A year ago this week, it became known outside of secretive circles that the US National Security Agency had been collecting mass amounts of data on the American public and international citizens.
Over the following 12 months, Edward Snowden, the obscure NSA contractor who leaked the documents that revealed the extent to which government agencies have access to personal data, became the face of a movement calling on the US government to be more transparent when it comes to the use of internet technologies for surveillance.
Some of the loudest calls for government surveillance reform are coming from companies that handle and host data on the web. Many, after all, were forced to hand over customer data to government agencies through orders issued by Foreign Intelligence Surveillance Court orders without informing them. The NSA even managed to secretly intercept unencrypted data flowing between Google’s private data centers. Consequently, companies handling private data have been working to strengthen their security and ensure that customer data is encrypted at key points.
But many tech companies think the government could do more to ensure customer data isn’t being unjustifiably subject to search by government agencies.
A group known as Reform Government Surveillance represents many of the largest tech companies including Yahoo, Google, Dropbox, Microsoft, Apple and others, is calling on the government to help restore the confidence of Internet users. They say it’s essential that US surveillance efforts are restricted by clearly defined laws, proportionate to the risks, transparent, and subject to independent oversight.
In a letter from Reform Government Surveillance published as a full-page ad in several major newspapers, the group states, “We understand that governments have a duty to protect their citizens. But the balance in many countries has tipped too far in favor of the state and away from the rights of the individual.

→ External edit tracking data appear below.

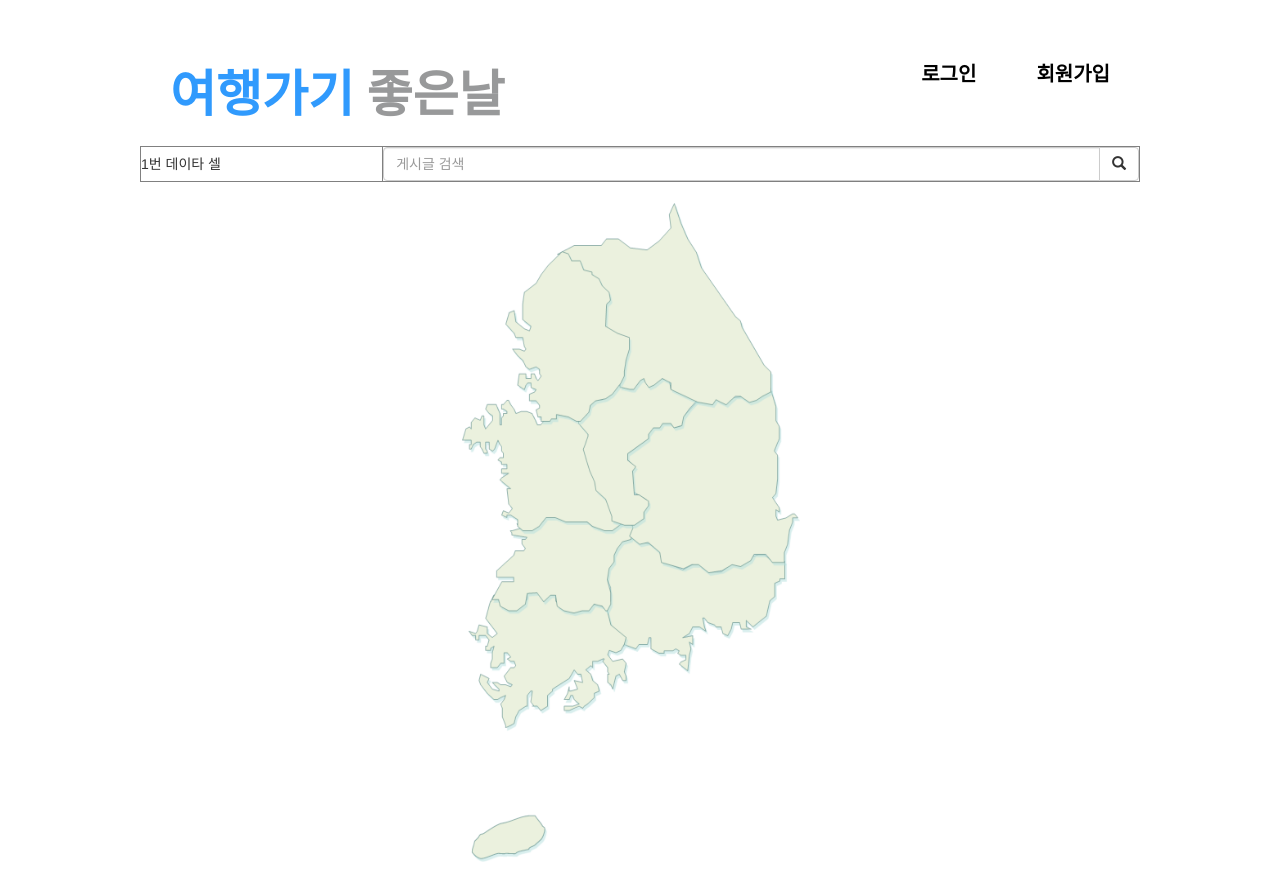
Repository: Hotmintchoco/teamProject1
Page: http://localhost/tripProject/mypage.jsp
The author's editor kept a copy of each file at every save. The page is drawn from the files as they stood at one save, then again after the next save.
The browser window is 1280 px wide. The pictures show the whole page.
Some web fonts or font styles are not loaded; a fallback is used. The page is served by Tomcat 9. Nobody is signed in. The application's start-up code is not run.

Above is the page before, as saved 2022-07-02 11:37:18.

After the next save:
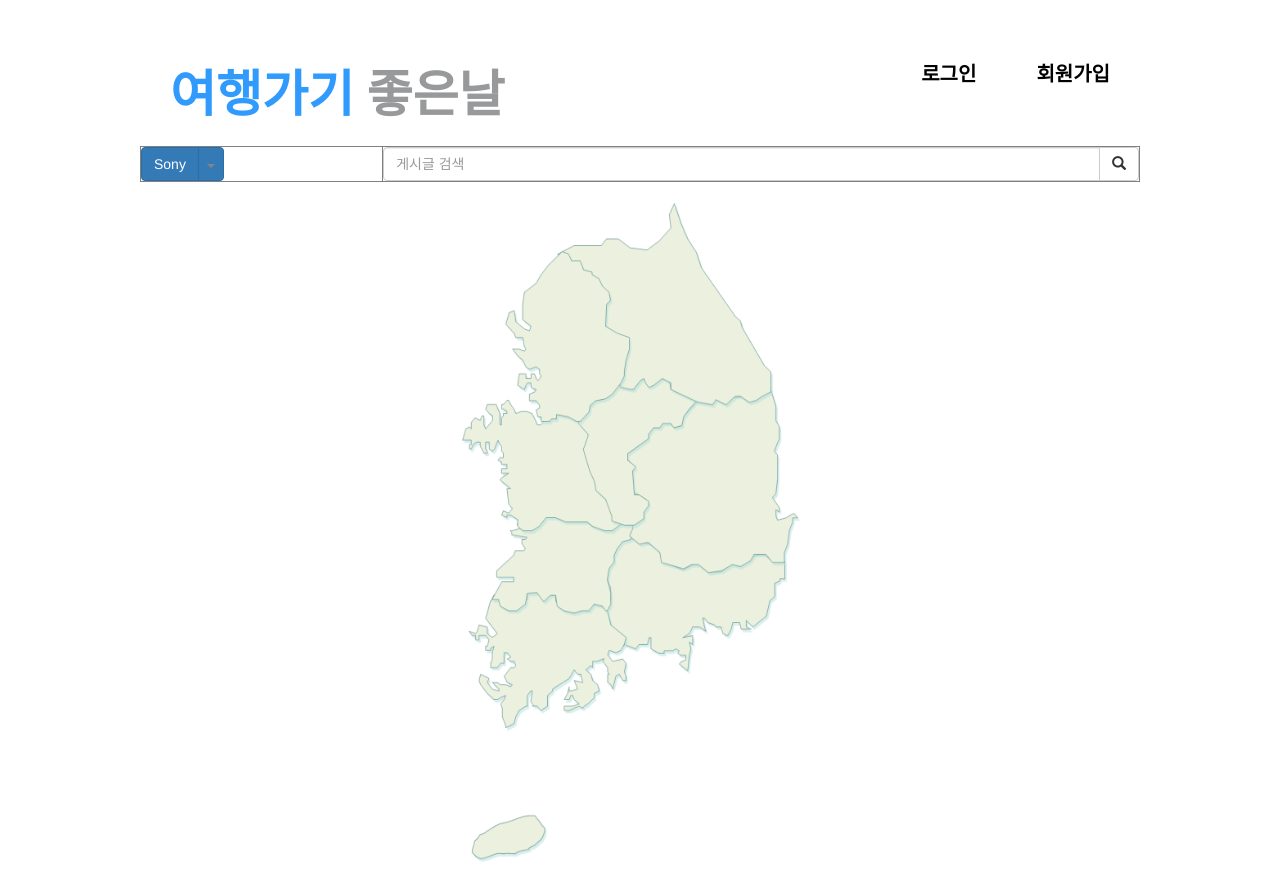
Saved 67 s later.
--- a/tripProject/src/main/webapp/mypage.jsp
+++ b/tripProject/src/main/webapp/mypage.jsp
@@ -44,7 +44,19 @@
 		<table border="" style="width: 100%;">
 			<tbody>
 				<tr style="width: 100%;">
-					<td style="width: 24%;">1번 데이타 셀</td>
+					<td style="width: 24%;">
+						<div class="btn-group">
+							<button type="button" class="btn btn-primary">Sony</button>
+							<button type="button" class="btn btn-primary dropdown-toggle"
+								data-toggle="dropdown">
+								<span class="caret"></span>
+							</button>
+							<ul class="dropdown-menu" role="menu">
+								<li><a href="#">Tablet</a></li>
+								<li><a href="#">Smartphone</a></li>
+							</ul>
+						</div>
+					</td>
 					<td style="width: 75%;">
 					<form action="memberForm.jsp">
 						<div class="input-group">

This undermines the freedoms we all cherish, and it must change.”
They say that the government’s attempts to limit government surveillance haven’t gone far enough to regain confidence in the Internet. For instance, the USA Freedom Act, which the US House of Representatives passed last month, has been widely criticized for potentially permitting the bulk collection of Internet metadata.
While tech companies are worried that potential customers won’t trust them to host their data if it is subject to government surveillance, Wikipedia founder Jimmy Wales and others worry that US government surveillance set a bad example for regimes who seek to censor and oppress citizens. Wales told reporters in November 2013 that surveillance causes distrust of foreign services, causing many countries to take a more insular approach to internet services, and in many cases this means greater government involvement.
Playing to the distrust of services hosted in the US, foreign countries are creating services designed to keep data away from US surveillance and adhere to strict privacy regulations. Swiss telecom company Swisscom, for instance, revealed plans to create a cloud service that would store data within its borders.
Aaron Levie, CEO of US cloud storage provider Box, has argued that country-specific clouds could lead to balkanization would mean that it would be harder for large international tech companies to enter foreign markets. Levie said this would impose unfair limits on technology.
It appears that companies are more likely than before to be interested in where and how their data is stored, and some foreign corporations and governments don’t trust US corporations to handle their data.
The US government has been forced to respond to the Snowden revelations by introducing measures designed to appease tech companies, and to help restore the public’s trust in the US surveillance machine – with varying success.
President Barack Obama issued a presidential policy directive in January that added certain provisions requiring the Foreign Intelligence Surveillance Court to declassify more of its decisions and allow National Security Letter recipients to divulge more information about them, such as their number and nature. The Department of Justice provided new guidance, authorizing Verizon, AT&T and other telecoms to disclose certain information, in a specified manner, related to the NSL and FISA orders they have received.
Many worry that the government isn’t doing enough, and that the government’s actions might help assuage public outrage over the surveillance, actually allow its internet data collection schemes to carry on.
A year of revelations involving the US government and various other worldwide governments, with whom it often partners, has placed the issue of internet surveillance in the public eye. Developing and putting in place new online privacy principles will be essential in re-establishing trust in third-party services that handle customer data.
Trust is certainly one of the barriers that could make or break the next-generation hosted cloud services likely driven by more and more specific data. Governments may see companies that host and process data as a convenient source of information on “persons of interest,” but there’s a real risk that governments are impinging on personal freedom and hurting tech companies in the process.
For the internet to remain a place where companies can freely choose technologies and communicate without fearing that their data will be unfairly searched and seized, governments need to provide citizens assurances that they are not overstepping their bounds. With 12 months already passed, we’re still waiting for these assurances.
Editor’s Note: To learn more about the impact of Snowden’s revelations on the hosting and cloud sector, consider attending the HostingCon session on Tues., June 17, “The Post Snowden World One Year Later: What Has Changed?”